**Exercise**
The entries are to be duplicated exactly, though any picture in them must be omitted.

[[ Material provided, beginning ]]

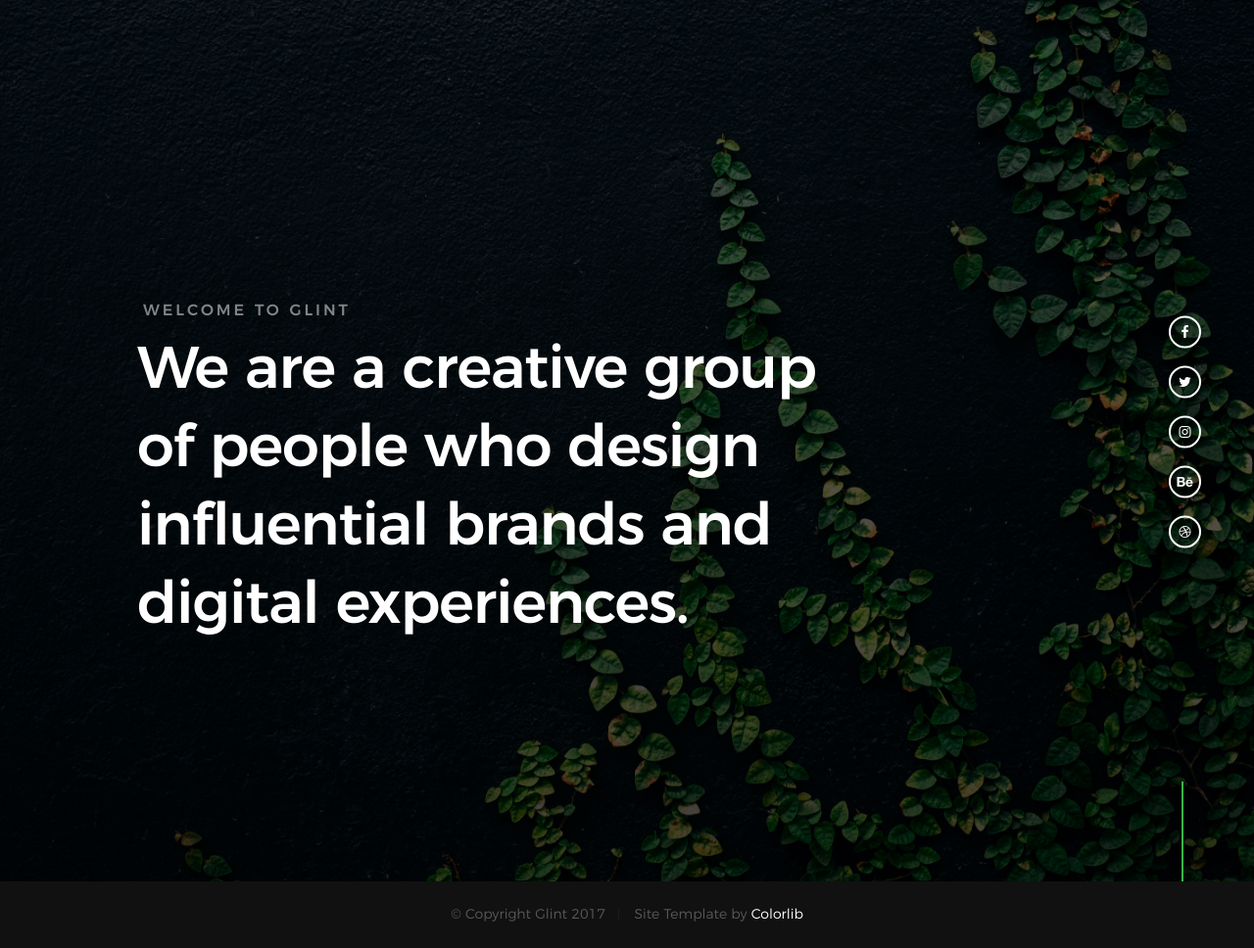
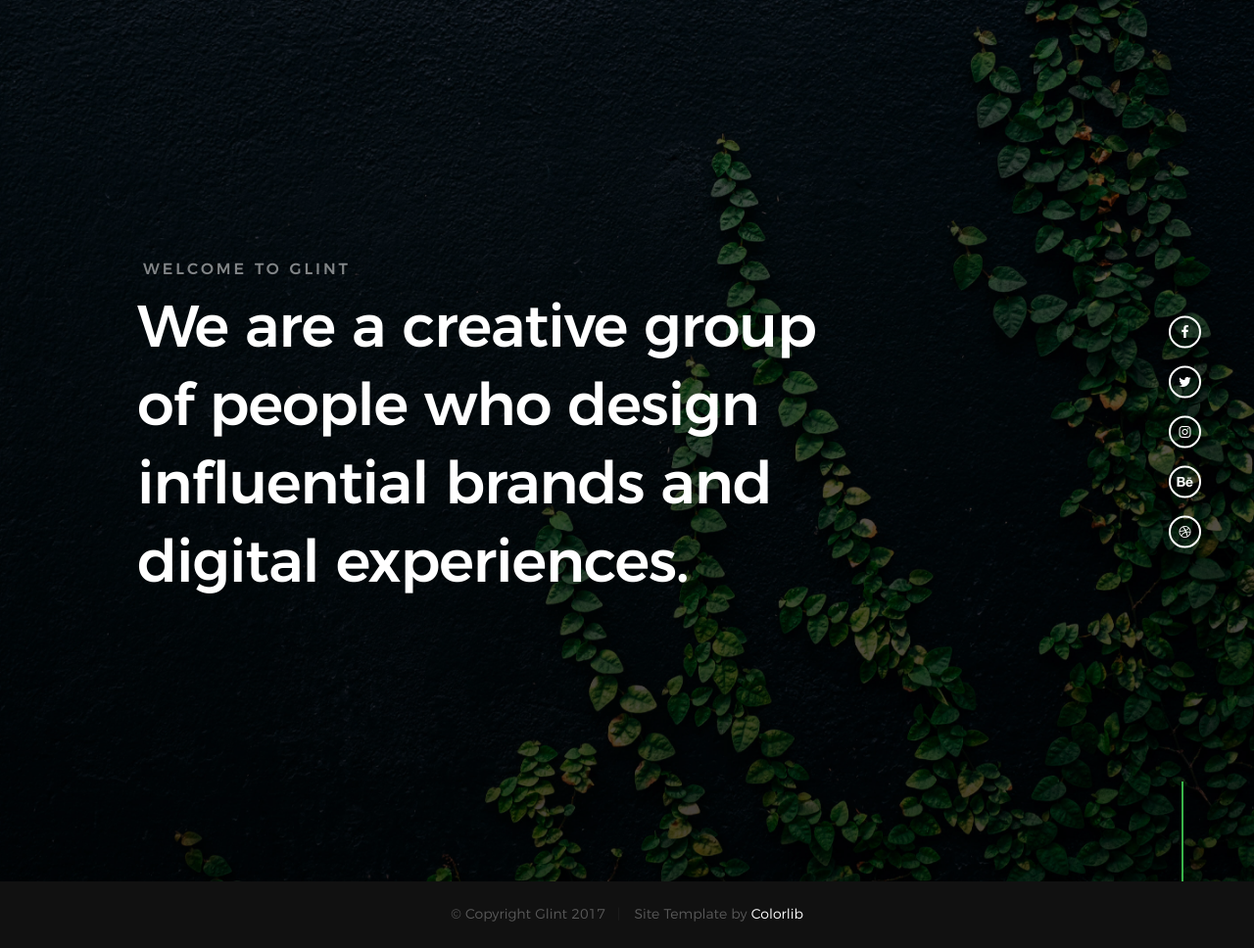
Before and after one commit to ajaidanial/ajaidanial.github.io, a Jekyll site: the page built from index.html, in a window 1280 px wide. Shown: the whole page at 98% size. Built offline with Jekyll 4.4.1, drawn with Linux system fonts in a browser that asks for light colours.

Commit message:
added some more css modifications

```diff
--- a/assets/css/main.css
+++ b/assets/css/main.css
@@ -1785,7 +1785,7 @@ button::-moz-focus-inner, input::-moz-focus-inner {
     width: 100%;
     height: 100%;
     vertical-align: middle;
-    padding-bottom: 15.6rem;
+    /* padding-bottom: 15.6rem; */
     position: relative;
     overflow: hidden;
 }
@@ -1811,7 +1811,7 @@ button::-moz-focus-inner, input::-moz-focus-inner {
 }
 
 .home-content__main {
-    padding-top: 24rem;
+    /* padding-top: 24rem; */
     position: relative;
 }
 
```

[[ Material provided, end ]]

**Response to this task**
Before and after one commit to ajaidanial/ajaidanial.github.io, a Jekyll site: the page built from index.html, in a window 1280 px wide. Shown: the whole page at 98% size. Built offline with Jekyll 4.4.1, drawn with Linux system fonts in a browser that asks for light colours.

Commit message:
added some more css modifications

```diff
--- a/assets/css/main.css
+++ b/assets/css/main.css
@@ -1785,7 +1785,7 @@ button::-moz-focus-inner, input::-moz-focus-inner {
     width: 100%;
     height: 100%;
     vertical-align: middle;
-    padding-bottom: 15.6rem;
+    /* padding-bottom: 15.6rem; */
     position: relative;
     overflow: hidden;
 }
@@ -1811,7 +1811,7 @@ button::-moz-focus-inner, input::-moz-focus-inner {
 }
 
 .home-content__main {
-    padding-top: 24rem;
+    /* padding-top: 24rem; */
     position: relative;
 }
 
```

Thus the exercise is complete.